= Required action =
Return all lines from the listing below in which the string "label" occurs.

= Dataset records =
= Beginning of Section =
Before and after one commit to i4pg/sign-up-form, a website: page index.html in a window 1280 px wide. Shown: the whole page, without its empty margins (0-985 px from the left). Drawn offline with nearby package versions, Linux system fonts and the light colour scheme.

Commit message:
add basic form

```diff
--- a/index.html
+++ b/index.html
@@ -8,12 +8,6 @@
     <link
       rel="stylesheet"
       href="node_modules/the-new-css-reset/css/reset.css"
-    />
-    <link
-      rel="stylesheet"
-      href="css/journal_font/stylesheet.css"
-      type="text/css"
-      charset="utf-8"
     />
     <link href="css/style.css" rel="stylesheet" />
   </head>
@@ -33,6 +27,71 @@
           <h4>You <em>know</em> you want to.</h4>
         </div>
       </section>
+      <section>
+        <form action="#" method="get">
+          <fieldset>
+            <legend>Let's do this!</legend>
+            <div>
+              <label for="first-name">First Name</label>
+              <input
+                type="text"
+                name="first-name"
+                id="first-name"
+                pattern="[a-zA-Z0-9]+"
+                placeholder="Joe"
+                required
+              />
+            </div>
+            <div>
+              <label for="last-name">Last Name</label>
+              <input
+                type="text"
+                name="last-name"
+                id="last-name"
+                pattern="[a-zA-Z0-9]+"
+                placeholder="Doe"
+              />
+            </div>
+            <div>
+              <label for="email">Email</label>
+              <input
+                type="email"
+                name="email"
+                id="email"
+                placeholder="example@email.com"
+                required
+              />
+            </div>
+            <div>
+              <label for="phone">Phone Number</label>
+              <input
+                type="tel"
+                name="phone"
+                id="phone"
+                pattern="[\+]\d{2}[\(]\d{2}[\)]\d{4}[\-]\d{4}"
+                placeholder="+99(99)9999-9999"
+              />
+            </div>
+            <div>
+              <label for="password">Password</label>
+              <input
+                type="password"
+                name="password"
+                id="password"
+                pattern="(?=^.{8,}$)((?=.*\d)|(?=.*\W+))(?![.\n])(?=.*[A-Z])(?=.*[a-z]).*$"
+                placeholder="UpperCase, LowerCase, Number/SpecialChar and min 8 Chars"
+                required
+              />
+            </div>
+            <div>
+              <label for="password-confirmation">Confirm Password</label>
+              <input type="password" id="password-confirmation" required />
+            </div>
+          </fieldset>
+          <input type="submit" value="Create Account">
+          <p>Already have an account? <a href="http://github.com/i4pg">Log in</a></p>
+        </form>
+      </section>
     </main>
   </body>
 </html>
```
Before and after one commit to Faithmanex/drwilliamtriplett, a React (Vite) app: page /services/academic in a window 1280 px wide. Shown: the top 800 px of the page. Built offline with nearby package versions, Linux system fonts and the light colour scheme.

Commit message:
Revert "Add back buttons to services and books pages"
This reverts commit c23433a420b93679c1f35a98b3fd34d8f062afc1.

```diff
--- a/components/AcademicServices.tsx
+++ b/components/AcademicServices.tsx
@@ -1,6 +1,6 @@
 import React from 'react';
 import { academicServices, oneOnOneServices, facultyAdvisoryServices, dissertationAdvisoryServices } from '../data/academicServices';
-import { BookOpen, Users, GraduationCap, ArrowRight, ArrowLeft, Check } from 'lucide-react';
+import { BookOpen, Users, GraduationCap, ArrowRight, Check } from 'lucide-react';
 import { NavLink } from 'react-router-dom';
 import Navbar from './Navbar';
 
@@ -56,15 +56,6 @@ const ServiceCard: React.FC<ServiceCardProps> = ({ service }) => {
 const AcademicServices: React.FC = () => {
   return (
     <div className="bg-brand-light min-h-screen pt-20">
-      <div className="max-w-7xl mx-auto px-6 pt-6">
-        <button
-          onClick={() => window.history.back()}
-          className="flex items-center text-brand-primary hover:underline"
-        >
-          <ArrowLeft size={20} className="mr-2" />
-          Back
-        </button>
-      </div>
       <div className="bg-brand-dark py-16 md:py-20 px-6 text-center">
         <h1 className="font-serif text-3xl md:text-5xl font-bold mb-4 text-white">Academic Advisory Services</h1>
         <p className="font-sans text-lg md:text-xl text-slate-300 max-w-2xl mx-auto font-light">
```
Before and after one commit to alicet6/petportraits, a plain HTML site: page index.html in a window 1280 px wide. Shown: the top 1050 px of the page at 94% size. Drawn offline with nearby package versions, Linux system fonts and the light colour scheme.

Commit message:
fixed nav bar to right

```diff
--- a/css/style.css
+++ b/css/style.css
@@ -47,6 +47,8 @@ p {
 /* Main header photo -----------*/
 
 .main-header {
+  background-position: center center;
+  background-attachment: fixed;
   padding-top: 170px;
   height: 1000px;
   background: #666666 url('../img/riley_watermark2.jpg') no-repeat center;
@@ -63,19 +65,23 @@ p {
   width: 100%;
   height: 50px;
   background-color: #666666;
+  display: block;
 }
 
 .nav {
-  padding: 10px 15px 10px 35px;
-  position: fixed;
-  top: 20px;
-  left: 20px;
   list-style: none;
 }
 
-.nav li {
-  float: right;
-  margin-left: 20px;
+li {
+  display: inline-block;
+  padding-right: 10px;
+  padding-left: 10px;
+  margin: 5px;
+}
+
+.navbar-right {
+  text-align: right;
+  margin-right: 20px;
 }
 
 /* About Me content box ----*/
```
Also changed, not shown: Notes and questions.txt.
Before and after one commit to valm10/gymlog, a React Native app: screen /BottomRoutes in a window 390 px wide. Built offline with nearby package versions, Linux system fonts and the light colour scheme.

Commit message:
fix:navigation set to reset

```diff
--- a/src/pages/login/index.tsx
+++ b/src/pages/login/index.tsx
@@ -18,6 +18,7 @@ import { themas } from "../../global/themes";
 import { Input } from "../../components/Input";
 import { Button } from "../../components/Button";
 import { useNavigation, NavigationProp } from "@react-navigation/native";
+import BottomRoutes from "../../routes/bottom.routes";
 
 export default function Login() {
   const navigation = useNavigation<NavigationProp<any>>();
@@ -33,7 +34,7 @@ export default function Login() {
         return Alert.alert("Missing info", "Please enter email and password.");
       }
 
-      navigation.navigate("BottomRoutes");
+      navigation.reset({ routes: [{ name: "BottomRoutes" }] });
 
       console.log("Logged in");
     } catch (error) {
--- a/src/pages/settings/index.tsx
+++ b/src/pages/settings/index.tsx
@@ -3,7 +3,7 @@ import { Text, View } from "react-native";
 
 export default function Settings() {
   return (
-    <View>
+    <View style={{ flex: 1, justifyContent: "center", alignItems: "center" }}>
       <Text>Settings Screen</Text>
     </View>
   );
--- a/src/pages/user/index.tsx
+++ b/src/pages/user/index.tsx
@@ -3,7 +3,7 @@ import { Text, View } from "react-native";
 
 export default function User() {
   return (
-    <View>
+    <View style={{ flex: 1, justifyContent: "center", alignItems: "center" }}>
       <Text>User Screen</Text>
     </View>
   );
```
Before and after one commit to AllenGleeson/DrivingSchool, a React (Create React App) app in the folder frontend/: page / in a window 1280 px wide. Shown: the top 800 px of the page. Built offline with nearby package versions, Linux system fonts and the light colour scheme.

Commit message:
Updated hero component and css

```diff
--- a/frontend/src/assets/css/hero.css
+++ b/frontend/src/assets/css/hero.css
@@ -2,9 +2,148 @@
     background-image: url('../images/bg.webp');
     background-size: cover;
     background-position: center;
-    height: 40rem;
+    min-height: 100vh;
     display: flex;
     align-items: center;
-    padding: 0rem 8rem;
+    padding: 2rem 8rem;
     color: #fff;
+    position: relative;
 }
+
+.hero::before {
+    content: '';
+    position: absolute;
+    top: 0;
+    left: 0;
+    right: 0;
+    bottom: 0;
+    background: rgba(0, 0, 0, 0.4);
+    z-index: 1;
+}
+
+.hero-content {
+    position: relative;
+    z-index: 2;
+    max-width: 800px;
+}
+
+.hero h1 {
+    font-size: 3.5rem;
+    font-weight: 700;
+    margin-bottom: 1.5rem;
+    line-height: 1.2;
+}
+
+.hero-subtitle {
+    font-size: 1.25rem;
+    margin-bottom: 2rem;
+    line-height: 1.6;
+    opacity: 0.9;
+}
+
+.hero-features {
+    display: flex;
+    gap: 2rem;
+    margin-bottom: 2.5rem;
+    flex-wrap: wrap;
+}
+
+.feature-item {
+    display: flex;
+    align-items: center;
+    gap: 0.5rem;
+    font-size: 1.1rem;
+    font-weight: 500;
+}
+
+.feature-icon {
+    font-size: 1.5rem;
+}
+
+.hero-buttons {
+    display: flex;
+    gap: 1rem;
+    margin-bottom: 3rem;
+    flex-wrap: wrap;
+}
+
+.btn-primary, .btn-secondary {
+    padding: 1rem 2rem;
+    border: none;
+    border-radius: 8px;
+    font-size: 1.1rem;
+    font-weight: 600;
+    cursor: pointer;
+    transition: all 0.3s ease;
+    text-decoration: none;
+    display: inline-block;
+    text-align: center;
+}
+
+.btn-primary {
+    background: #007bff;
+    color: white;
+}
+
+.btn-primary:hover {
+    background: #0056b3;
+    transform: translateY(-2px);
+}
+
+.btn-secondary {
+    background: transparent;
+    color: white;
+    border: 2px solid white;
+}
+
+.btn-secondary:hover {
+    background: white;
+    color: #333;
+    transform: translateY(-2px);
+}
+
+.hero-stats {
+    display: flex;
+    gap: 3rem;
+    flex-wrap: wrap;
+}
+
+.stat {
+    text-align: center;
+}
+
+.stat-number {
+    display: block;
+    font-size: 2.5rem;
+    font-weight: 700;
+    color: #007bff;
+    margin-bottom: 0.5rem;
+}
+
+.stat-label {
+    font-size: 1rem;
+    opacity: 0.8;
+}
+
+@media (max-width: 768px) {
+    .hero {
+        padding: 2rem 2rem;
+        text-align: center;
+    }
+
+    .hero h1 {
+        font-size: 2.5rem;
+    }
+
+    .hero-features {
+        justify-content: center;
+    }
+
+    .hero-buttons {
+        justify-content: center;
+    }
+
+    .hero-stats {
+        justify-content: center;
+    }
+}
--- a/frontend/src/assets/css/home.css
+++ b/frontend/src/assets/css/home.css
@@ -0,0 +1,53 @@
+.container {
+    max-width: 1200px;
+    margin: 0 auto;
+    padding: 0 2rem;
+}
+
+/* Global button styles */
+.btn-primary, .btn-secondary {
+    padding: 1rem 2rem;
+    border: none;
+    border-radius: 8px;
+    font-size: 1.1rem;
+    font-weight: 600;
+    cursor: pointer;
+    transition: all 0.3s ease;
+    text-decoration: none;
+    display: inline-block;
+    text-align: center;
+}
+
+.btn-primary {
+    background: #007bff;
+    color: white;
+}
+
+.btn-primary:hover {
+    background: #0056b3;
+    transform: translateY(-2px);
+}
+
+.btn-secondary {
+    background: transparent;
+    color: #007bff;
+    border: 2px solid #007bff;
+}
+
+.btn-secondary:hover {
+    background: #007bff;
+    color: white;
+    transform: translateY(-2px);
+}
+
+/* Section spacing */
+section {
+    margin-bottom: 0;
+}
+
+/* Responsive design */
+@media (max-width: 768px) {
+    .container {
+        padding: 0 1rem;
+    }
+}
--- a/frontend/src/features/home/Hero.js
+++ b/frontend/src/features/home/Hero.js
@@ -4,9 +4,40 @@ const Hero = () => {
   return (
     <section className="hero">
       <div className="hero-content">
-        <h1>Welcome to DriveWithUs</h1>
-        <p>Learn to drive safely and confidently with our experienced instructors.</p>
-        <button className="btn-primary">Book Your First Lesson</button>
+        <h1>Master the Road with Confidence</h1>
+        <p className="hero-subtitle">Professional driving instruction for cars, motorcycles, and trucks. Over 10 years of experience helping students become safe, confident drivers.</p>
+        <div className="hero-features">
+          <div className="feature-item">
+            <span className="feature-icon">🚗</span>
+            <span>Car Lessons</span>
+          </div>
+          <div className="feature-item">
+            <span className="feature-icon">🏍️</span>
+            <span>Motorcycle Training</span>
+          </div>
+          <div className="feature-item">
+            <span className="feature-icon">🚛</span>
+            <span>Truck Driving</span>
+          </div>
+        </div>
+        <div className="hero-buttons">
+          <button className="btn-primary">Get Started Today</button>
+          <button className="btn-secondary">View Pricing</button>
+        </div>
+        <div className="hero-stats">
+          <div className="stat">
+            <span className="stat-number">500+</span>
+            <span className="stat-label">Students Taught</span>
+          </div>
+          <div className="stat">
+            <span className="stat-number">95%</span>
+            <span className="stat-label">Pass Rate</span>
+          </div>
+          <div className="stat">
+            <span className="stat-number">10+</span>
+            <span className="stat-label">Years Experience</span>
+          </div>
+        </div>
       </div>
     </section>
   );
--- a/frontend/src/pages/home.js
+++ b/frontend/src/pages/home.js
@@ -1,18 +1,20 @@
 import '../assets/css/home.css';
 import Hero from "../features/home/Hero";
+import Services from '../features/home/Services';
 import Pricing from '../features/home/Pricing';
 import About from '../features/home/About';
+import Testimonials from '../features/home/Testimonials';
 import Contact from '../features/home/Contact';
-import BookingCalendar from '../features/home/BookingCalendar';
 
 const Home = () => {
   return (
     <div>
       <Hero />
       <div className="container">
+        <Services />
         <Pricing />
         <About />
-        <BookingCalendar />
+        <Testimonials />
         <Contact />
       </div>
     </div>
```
= End of Section =
= Result of this exercise =
+              <label for="first-name">First Name</label>
+              <label for="last-name">Last Name</label>
+              <label for="email">Email</label>
+              <label for="phone">Phone Number</label>
+              <label for="password">Password</label>
+              <label for="password-confirmation">Confirm Password</label>
+.stat-label {
+            <span className="stat-label">Students Taught</span>
+            <span className="stat-label">Pass Rate</span>
+            <span className="stat-label">Years Experience</span>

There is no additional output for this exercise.